In addition to the four retirees (Gonzalez, Kinzinger, Katko, and now Upton), Tom Rice is trailing in his primary in South Carolina. And then there’s Liz Cheney, who needs a miracle to survive her statewide primary in blood-red Wyoming. Team Cheney is quietly hoping for a big showing from anti-Trump Democrats in her favor but the math isn’t there for her, writes Geoffrey Skelley. To win in a state like Wyoming, you need Republican votes. Lots of them.

So let’s do a little back-of-the-envelope math to consider Cheney’s position based on what we know about the current state of the race and recent Wyoming primaries. There has been little recent public polling of the race, but a December survey from SoCo Strategies put her behind Hageman by 20 percentage points, and older polls found her support or favorability among Wyoming Republicans in the 20s — evidence that she’s in rough shape. For argument’s sake, let’s say that Cheney trails by 10 points among registered Republicans in the final days of the primary campaign (possibly a rosy scenario, considering her polling numbers). So Hageman has 50 percent, Cheney 40 percent and the four or so other candidates attract the remaining 10 percent (the candidate filing deadline is May 27, so the field could expand or retract further). If there are around 110,000 voters who were registered Republicans before primary day — a reasonable guess since nearly 117,000 total voters participated in the 2018 GOP primary for governor — Hageman would lead by around 11,000 votes. Based on the 2018 primary, Cheney would then need nearly 60 percent of the total Democratic primary voters to not only switch to vote in the GOP contest but to also vote for her.


I’m quite skeptical that Cheney’s going to pull 40 percent of the Republican vote against Hageman.

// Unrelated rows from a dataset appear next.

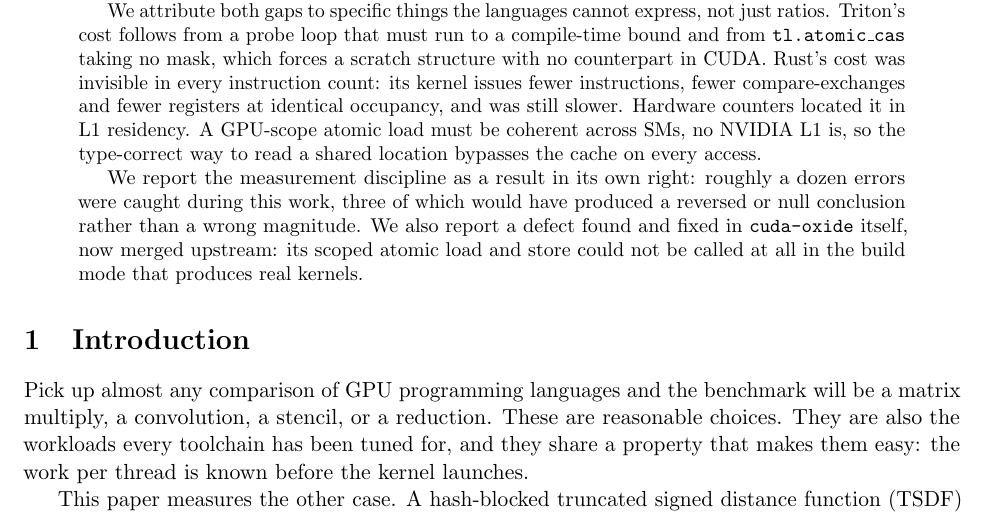
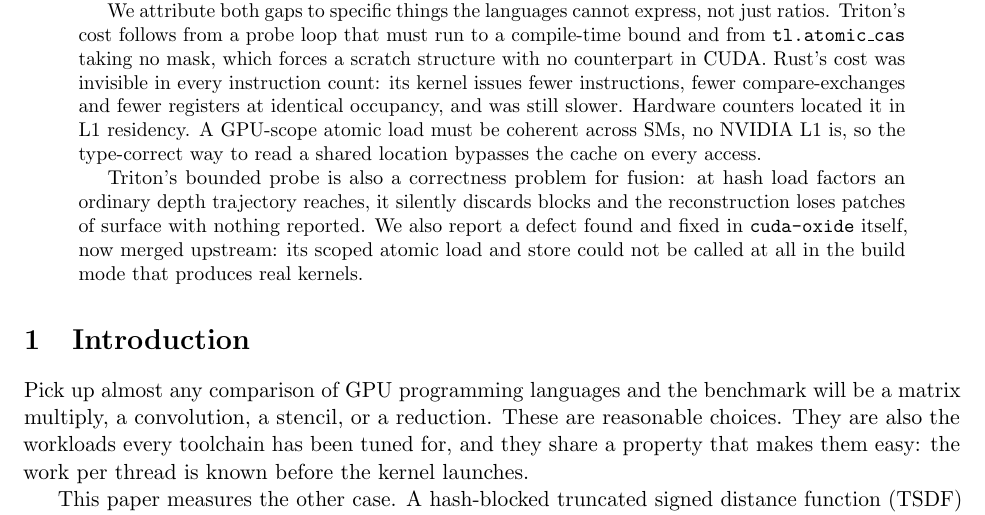
Before and after one commit to realitymatrix/what-irregularity-costs, a LaTeX paper (paper/main.tex): part of page 1 of 23, cut so that both start at the same text. Compiled offline with pdfLaTeX.

Commit message:
abstract: lead the last paragraph with the fusion correctness finding
Submitting under cs.CV primary, so the abstract should say the thing a fusion
practitioner needs, and it did not. Traded the measurement-discipline sentence
for the data loss: at hash load factors an ordinary depth trajectory reaches,
the Triton arm silently discards blocks and the reconstruction loses patches of
surface with nothing reported. The discipline material is still in the paper in
full; it was the weaker sentence for this audience.

1,916 of arXiv's 1,920 characters. Synced into the paper so the listed abstract
and the PDF agree, and re-verified under TeX Live pdflatex.

```diff
--- a/paper/main.tex
+++ b/paper/main.tex
@@ -57,7 +57,7 @@ The result is a split. On the regular stage, which walks a truncation band and a
 
 We attribute both gaps to specific things the languages cannot express, not just ratios. Triton's cost follows from a probe loop that must run to a compile-time bound and from \texttt{tl.atomic\_cas} taking no mask, which forces a scratch structure with no counterpart in CUDA. Rust's cost was invisible in every instruction count: its kernel issues fewer instructions, fewer compare-exchanges and fewer registers at identical occupancy, and was still slower. Hardware counters located it in L1 residency. A GPU-scope atomic load must be coherent across SMs, no NVIDIA L1 is, so the type-correct way to read a shared location bypasses the cache on every access.
 
-We report the measurement discipline as a result in its own right: roughly a dozen errors were caught during this work, three of which would have produced a reversed or null conclusion rather than a wrong magnitude. We also report a defect found and fixed in \texttt{cuda-oxide} itself, now merged upstream: its scoped atomic load and store could not be called at all in the build mode that produces real kernels.
+Triton's bounded probe is also a correctness problem for fusion: at hash load factors an ordinary depth trajectory reaches, it silently discards blocks and the reconstruction loses patches of surface with nothing reported. We also report a defect found and fixed in \texttt{cuda-oxide} itself, now merged upstream: its scoped atomic load and store could not be called at all in the build mode that produces real kernels.
 \end{abstract}
 
 \section{Introduction}
```
Also changed, not shown: arxiv/abstract.txt (+1 -1 lines), paper/main.pdf, 1 other file.
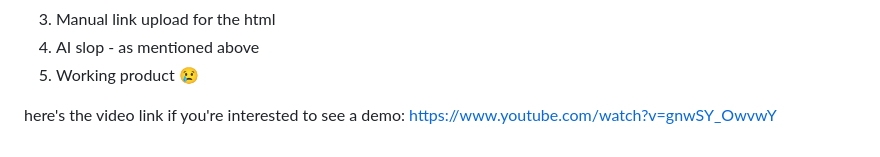
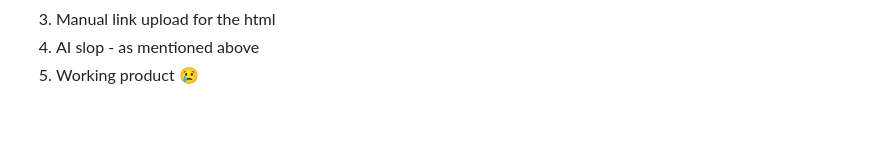
Before and after one commit to AZCI456/Reddit-link-checker, a Markdown page: README.md, the part around the change. Rendered like a GitHub page; blank space fills up the shorter version.

Commit message:
removed videolink from public readme as some content was a bit obscene

```diff
--- a/README.md
+++ b/README.md
@@ -46,6 +46,3 @@ Things we would’ve done if we were more tech savvy and not first years:
 3. Manual link upload for the html
 4. AI slop - as mentioned above
 5. Working product 😢
-
-here's the video link if you're interested to see a demo:
-https://www.youtube.com/watch?v=gnwSY_OwvwY
```
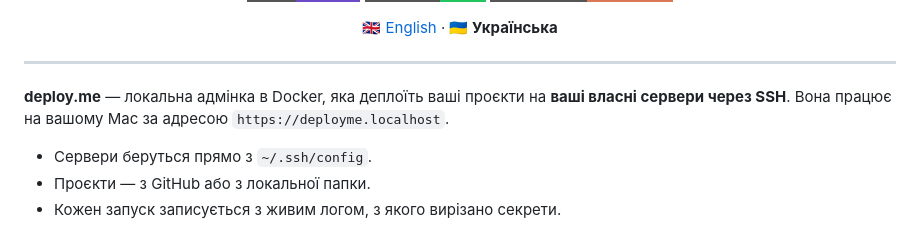
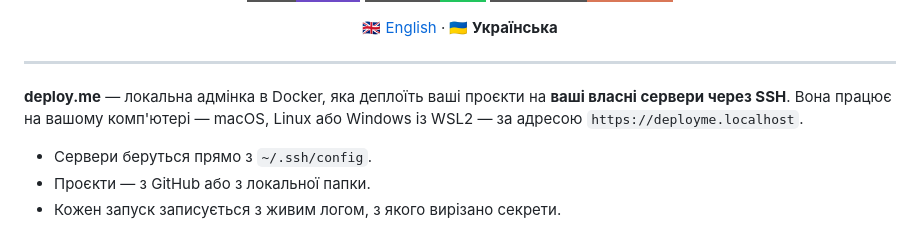
Before and after one commit to KielD-01/deploy.me, a Markdown page: README.uk.md, the part around the change. Drawn GitHub-style; badges without logos.

```diff
--- a/README.uk.md
+++ b/README.uk.md
@@ -20,7 +20,8 @@
 ---
 
 **deploy.me** — локальна адмінка в Docker, яка деплоїть ваші проєкти на **ваші власні
-сервери через SSH**. Вона працює на вашому Mac за адресою `https://deployme.localhost`.
+сервери через SSH**. Вона працює на вашому комп'ютері — macOS, Linux або Windows із WSL2 —
+за адресою `https://deployme.localhost`.
 
 - Сервери беруться прямо з `~/.ssh/config`.
 - Проєкти — з GitHub або з локальної папки.
```
Also changed, not shown: README.md (+4 -3 lines), docs/usage.md (+1 -1 lines).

And equally skeptical that more than half of the Democratic primary electorate is preparing to switch parties on primary day to vote for Dick Cheney’s daughter.

So, yeah, at least six out of 10 of the pro-impeachment Republicans are likely goners.

Trump had better hope so, at least, since how his candidates fare in the primaries will be widely read as a measure of his influence over the party. If he nukes his enemies, he’s the prohibitive favorite in 2024. If he sees his candidates lose, Ron DeSantis will take note. Exit quotation from GOP pollster Glen Bolger, noting David Perdue’s struggles in Georgia: “I don’t know whether he is letting emotion rule his decision making or if he is getting bad advice, but it seems like he is picking candidates who are pretty weak, and that’s not a place — when you’re trying to be kingpin — where you want to be.”

Join the conversation as a VIP Member

Trending on HotAir Videos